Up to and including the line with "Auto-sync trips data from Google Sheet", restate the records below word for word, beginning with their first line.

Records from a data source
—————

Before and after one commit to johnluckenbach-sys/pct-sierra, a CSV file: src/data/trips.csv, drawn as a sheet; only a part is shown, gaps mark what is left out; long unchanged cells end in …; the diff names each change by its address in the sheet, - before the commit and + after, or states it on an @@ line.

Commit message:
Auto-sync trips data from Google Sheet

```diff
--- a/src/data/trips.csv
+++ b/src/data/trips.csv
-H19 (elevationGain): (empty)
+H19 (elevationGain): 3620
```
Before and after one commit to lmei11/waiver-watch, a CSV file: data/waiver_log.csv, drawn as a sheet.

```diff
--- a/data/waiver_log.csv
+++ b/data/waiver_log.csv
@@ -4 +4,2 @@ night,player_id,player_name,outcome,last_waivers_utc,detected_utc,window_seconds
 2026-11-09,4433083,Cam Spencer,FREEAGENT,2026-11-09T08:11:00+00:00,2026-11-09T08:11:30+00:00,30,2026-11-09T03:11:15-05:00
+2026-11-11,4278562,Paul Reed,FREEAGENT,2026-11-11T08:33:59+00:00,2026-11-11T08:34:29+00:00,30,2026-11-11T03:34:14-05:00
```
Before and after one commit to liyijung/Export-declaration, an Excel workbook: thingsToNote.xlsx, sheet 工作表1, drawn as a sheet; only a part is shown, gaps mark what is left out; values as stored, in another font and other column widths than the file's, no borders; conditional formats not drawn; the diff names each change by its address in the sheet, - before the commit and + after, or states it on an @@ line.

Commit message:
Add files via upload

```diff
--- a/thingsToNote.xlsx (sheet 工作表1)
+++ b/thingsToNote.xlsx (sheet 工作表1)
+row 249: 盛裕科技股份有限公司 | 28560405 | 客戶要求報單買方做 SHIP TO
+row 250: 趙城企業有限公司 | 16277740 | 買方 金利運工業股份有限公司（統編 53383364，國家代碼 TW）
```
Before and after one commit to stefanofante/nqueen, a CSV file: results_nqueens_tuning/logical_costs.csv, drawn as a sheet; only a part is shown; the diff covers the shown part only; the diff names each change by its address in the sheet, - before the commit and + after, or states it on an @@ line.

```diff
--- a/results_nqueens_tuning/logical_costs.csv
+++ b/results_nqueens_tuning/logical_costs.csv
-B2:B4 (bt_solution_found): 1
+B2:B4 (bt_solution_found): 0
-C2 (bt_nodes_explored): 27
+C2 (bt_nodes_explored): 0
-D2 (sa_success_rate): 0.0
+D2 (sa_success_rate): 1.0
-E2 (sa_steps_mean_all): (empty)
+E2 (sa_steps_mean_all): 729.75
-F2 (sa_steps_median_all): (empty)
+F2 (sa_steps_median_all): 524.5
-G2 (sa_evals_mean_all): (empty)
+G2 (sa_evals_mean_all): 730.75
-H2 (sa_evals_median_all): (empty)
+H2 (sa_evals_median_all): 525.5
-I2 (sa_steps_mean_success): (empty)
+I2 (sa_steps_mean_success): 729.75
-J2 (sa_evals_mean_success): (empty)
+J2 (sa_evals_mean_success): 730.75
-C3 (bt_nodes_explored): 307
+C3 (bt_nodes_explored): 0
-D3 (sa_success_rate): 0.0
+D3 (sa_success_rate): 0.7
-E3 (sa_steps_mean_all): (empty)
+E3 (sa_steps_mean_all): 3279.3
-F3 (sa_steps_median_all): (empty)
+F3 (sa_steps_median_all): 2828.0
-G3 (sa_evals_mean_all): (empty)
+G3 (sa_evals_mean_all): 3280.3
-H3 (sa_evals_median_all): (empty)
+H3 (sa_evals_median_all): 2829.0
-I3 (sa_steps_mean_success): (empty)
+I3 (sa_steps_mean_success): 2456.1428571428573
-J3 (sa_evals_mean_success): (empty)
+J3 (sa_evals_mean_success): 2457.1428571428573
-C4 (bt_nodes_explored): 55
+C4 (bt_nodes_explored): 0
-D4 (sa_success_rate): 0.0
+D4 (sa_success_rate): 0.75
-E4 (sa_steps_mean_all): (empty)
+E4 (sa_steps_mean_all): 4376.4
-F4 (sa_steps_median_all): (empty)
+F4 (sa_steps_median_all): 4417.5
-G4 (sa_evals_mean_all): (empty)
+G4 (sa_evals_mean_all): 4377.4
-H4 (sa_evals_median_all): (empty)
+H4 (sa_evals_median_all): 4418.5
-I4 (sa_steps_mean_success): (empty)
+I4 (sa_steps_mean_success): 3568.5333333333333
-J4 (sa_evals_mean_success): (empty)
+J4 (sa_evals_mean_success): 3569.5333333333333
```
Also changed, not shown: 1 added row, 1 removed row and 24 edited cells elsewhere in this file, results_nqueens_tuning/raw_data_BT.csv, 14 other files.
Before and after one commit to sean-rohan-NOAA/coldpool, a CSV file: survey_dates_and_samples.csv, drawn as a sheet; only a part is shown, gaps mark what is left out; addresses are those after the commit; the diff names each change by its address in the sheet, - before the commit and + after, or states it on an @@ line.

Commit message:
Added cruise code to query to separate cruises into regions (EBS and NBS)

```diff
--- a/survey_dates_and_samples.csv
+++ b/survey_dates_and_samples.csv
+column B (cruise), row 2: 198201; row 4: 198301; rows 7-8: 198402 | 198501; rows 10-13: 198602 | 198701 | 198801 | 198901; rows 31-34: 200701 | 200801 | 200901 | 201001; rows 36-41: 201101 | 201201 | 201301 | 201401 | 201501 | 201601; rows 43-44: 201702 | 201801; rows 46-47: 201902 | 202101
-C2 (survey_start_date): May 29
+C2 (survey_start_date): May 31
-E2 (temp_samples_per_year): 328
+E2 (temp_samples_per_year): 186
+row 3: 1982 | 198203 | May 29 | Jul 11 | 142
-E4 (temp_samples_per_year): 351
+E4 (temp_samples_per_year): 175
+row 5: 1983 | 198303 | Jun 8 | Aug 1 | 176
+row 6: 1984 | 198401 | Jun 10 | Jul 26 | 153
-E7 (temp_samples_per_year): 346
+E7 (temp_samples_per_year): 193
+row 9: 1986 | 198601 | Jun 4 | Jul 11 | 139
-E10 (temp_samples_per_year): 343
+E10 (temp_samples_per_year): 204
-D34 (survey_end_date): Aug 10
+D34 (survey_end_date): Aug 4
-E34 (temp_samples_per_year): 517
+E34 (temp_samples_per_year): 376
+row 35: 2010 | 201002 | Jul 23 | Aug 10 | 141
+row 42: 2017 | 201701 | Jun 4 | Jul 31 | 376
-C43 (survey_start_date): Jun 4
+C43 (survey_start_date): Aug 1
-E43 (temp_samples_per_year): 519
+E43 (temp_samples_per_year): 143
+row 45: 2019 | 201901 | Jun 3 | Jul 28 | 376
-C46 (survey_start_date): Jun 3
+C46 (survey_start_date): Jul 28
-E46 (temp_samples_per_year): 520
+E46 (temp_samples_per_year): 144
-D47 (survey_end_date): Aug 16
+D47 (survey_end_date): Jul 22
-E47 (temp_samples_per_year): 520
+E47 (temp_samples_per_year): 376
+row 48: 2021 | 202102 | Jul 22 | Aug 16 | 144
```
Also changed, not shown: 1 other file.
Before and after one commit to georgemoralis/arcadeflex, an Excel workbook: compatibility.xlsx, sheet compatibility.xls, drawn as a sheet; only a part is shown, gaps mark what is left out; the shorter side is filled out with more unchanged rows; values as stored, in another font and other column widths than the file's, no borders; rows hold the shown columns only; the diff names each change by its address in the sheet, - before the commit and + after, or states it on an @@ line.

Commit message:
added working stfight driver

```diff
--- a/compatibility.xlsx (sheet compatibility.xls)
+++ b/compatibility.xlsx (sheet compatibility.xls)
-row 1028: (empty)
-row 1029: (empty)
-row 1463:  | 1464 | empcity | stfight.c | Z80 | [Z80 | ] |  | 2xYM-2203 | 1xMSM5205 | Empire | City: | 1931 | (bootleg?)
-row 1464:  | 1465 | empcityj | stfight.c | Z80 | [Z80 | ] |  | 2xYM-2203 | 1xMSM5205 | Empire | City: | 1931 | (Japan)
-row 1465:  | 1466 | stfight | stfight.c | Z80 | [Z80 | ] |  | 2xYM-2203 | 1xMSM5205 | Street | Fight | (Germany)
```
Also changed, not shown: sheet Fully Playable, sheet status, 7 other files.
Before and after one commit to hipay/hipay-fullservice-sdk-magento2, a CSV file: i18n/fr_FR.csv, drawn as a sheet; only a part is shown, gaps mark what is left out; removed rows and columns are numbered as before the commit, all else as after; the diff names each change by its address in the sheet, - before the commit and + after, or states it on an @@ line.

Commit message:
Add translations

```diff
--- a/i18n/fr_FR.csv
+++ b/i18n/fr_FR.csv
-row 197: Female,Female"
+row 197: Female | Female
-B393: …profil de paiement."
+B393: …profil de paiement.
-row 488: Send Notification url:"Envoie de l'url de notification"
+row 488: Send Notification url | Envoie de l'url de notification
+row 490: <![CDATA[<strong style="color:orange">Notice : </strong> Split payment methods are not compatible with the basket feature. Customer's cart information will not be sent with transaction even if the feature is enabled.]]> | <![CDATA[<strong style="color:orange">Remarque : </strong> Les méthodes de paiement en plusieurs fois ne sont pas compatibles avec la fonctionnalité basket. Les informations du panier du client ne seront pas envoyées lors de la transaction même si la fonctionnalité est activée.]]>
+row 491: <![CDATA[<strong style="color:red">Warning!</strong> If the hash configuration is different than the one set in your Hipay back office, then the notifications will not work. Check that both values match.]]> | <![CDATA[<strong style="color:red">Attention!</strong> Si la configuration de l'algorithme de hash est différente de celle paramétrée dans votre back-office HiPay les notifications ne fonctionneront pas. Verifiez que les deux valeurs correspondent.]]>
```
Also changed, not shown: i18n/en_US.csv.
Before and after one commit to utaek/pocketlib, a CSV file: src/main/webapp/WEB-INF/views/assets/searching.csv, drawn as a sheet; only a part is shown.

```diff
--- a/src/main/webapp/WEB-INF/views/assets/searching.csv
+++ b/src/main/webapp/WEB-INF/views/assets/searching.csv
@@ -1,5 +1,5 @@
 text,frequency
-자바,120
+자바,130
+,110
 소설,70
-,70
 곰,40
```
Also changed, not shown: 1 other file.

—————

▶ **Task response**:
Before and after one commit to johnluckenbach-sys/pct-sierra, a CSV file: src/data/trips.csv, drawn as a sheet; only a part is shown, gaps mark what is left out; long unchanged cells end in …; the diff names each change by its address in the sheet, - before the commit and + after, or states it on an @@ line.

Commit message:
Auto-sync trips data from Google Sheet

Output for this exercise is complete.